Across the data, every line with the word "radio" counts once; state the total alone.

> [Records for this exercise]
-- Opening Marker --

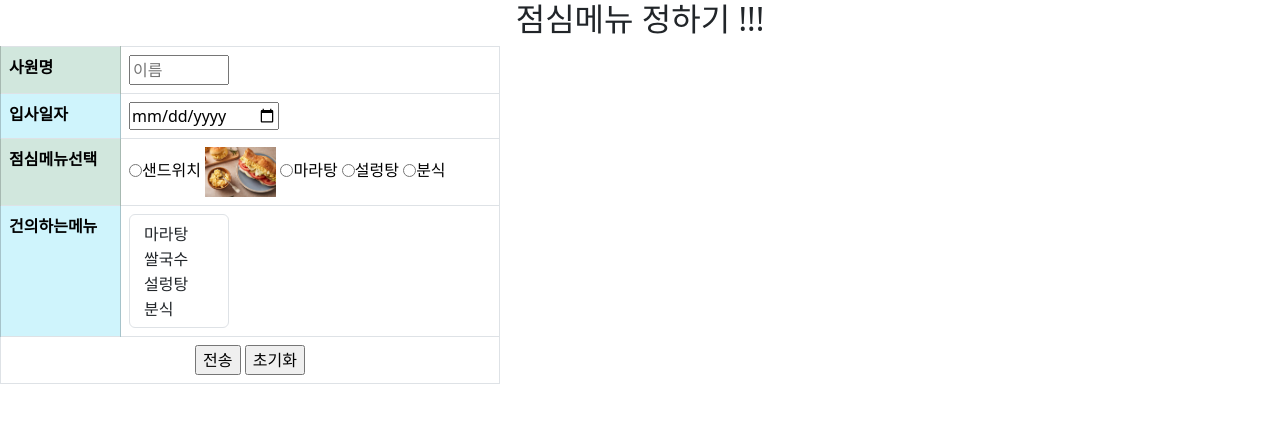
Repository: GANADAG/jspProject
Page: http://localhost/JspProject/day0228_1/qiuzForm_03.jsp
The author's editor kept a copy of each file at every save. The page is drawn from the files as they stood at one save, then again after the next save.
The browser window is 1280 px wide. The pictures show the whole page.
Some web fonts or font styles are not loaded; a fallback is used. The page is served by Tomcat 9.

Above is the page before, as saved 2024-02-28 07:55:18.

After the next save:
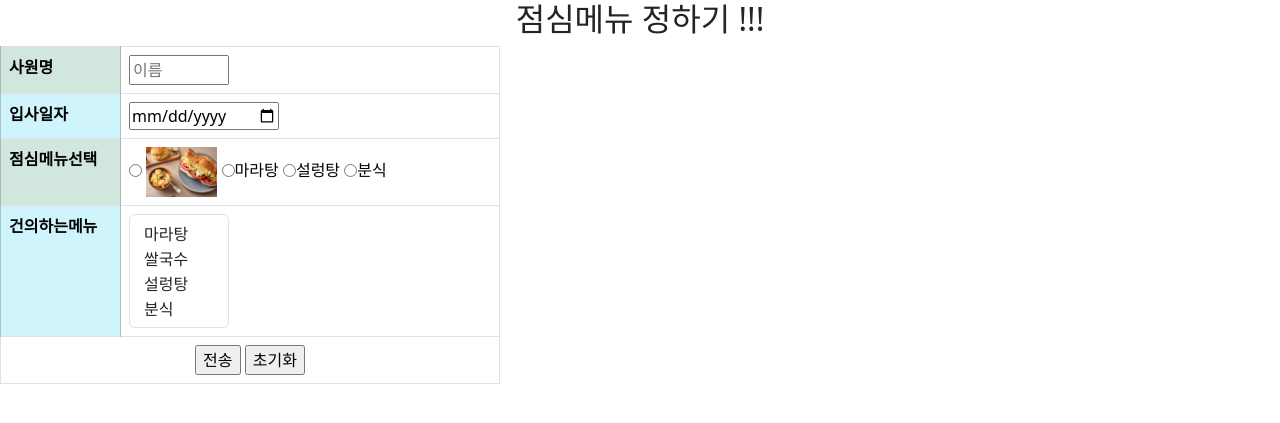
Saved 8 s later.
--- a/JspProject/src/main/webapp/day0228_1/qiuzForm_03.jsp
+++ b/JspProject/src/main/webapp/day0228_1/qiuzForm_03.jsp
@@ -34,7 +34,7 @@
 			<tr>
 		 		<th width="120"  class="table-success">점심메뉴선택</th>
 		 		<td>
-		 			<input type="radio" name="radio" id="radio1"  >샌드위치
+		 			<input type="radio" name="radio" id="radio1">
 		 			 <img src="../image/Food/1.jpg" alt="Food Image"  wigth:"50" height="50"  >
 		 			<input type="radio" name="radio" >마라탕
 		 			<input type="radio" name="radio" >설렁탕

-- Closing Marker --

> [Result below]
4